Emotion is thought to operate like a motivational state. It is also believed that emotions tend to involve an urge. Whether it is fear or anger, the emotion that is evoked causes an urgency to attain a goal or outcome.
Psychologists believe that the motivational system is designed to conserve energy. That is why easy and hard goals don’t cause intense emotions.
A great example of a business using unavailability and playing on emotional intensity is Nike’s collaboration with contemporary New York artist Tom Sachs. When we take a closer look at how Nike uses unavailability to market itself, we can begin to reverse engineer the approach and apply it to our businesses.
In May 2022, Nike and Tom Sachs announced the NikeCraft General Purpose shoe. In its ad, the product was pre-announced, and based on what consumers know from previous experience with Nike shoes, the shoe would likely sell out quickly.
In June, the shoe was released and, of course, sold out.
On August 1, Tom Sachs announced on Instagram that more shoes would be released on August 5. This showed a subtle hint of the product’s unavailability and would have activated emotional intensity.
On August 5, Tom Sachs notified his followers that, once again, the shoe was sold out, but to watch for more releases this year.
After that date, there was a lot of advertising activity, including a blog post with the headline “How to Score Limited Edition Tom Sachs Nike General Purpose Sneakers.” The post alerted readers of another drop on September 1 and warned them to act fast.
When something, or someone, is unavailable, the value goes up.
In Katherine's situation with the job offer, she was unintentionally playing hard to get. In terms of relationships and human interactions, “playing hard to get” psychology has often been associated with the scarcity principle.
Researchers Gurit Birnbaum , Kobi Zholtack, and Harry Reis conducted a set of studies to test whether potential dating partners become more desirable when perceived as hard to get. In each study, participants interacted with another research participant of the opposite sex—someone who was really a member of the research team. The participants were then asked to rate the degree to which they felt the other person was hard to get, their perception of the other person’s value, and their desire for that person. When the potential partner was considered less available, his or her value and desirability increased.
The research showed that we find someone more attractive and desirable when they are unavailable to us. However, there has to be some interest first. In Katherine’s example, her work and reputation caused Angela to try to recruit her. Playing hard to get helped, but there was already value there.
This sounds a little like dating, right?
The same interpersonal dynamics that exist in romantic and interpersonal reactions apply to scarcity in business. How can you apply commodity theory and scarcity principles to business?
In action, it might mean that you let clients know you have limited availability. Be honest. Are you only able to take so many clients on at a time? Tell them.
Will you need to wait to start that new project because you’re in high demand?

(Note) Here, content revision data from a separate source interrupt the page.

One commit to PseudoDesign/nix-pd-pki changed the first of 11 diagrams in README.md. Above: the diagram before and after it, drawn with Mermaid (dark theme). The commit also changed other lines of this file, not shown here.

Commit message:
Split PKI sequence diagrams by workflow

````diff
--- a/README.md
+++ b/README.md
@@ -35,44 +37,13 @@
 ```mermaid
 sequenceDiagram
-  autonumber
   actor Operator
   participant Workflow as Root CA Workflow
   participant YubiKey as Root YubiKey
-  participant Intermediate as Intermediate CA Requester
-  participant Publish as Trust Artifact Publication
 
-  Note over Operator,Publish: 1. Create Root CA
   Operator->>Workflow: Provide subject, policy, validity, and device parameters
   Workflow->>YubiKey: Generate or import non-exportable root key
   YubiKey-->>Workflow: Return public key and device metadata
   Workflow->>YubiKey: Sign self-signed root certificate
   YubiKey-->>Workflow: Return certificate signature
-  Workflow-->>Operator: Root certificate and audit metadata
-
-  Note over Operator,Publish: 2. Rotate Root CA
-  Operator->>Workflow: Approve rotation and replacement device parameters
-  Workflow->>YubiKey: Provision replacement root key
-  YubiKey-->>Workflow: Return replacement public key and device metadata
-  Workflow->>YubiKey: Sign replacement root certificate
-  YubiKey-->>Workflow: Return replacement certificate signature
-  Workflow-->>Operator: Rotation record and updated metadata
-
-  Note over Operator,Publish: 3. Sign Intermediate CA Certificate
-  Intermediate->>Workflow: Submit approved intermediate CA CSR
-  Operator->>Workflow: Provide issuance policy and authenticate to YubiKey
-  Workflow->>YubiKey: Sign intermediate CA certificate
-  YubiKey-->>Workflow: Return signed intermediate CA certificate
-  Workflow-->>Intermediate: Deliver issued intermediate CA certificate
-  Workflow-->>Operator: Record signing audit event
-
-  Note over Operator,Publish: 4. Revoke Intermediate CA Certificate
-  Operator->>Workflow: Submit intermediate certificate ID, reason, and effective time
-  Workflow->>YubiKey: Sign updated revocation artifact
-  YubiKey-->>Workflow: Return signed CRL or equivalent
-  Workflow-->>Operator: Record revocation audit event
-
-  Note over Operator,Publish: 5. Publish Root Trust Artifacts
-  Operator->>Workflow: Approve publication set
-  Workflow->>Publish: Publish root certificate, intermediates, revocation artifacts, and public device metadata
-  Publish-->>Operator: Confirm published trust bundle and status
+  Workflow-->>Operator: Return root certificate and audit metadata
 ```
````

Tell them.
If you’re unsure if you are ready to take that job offer, take the time to think about it. Don’t be afraid to mention if you have received multiple job offers. Job interview psychology comes into play here.
You can even take the approach of the Nike-Tom Sachs collaboration. Announce something new in advance. Remind people right before the launch. If you sell out, let people know. You can do all this through social media and your website.
 Birnbaum, G. E., Zholtack, K., & Reis, H. T. (2020). No pain, no gain: Perceived partner mate value mediates the desire-inducing effect of being hard-to-get during online and face-to-face encounters. Journal of Social and Personal Relationships.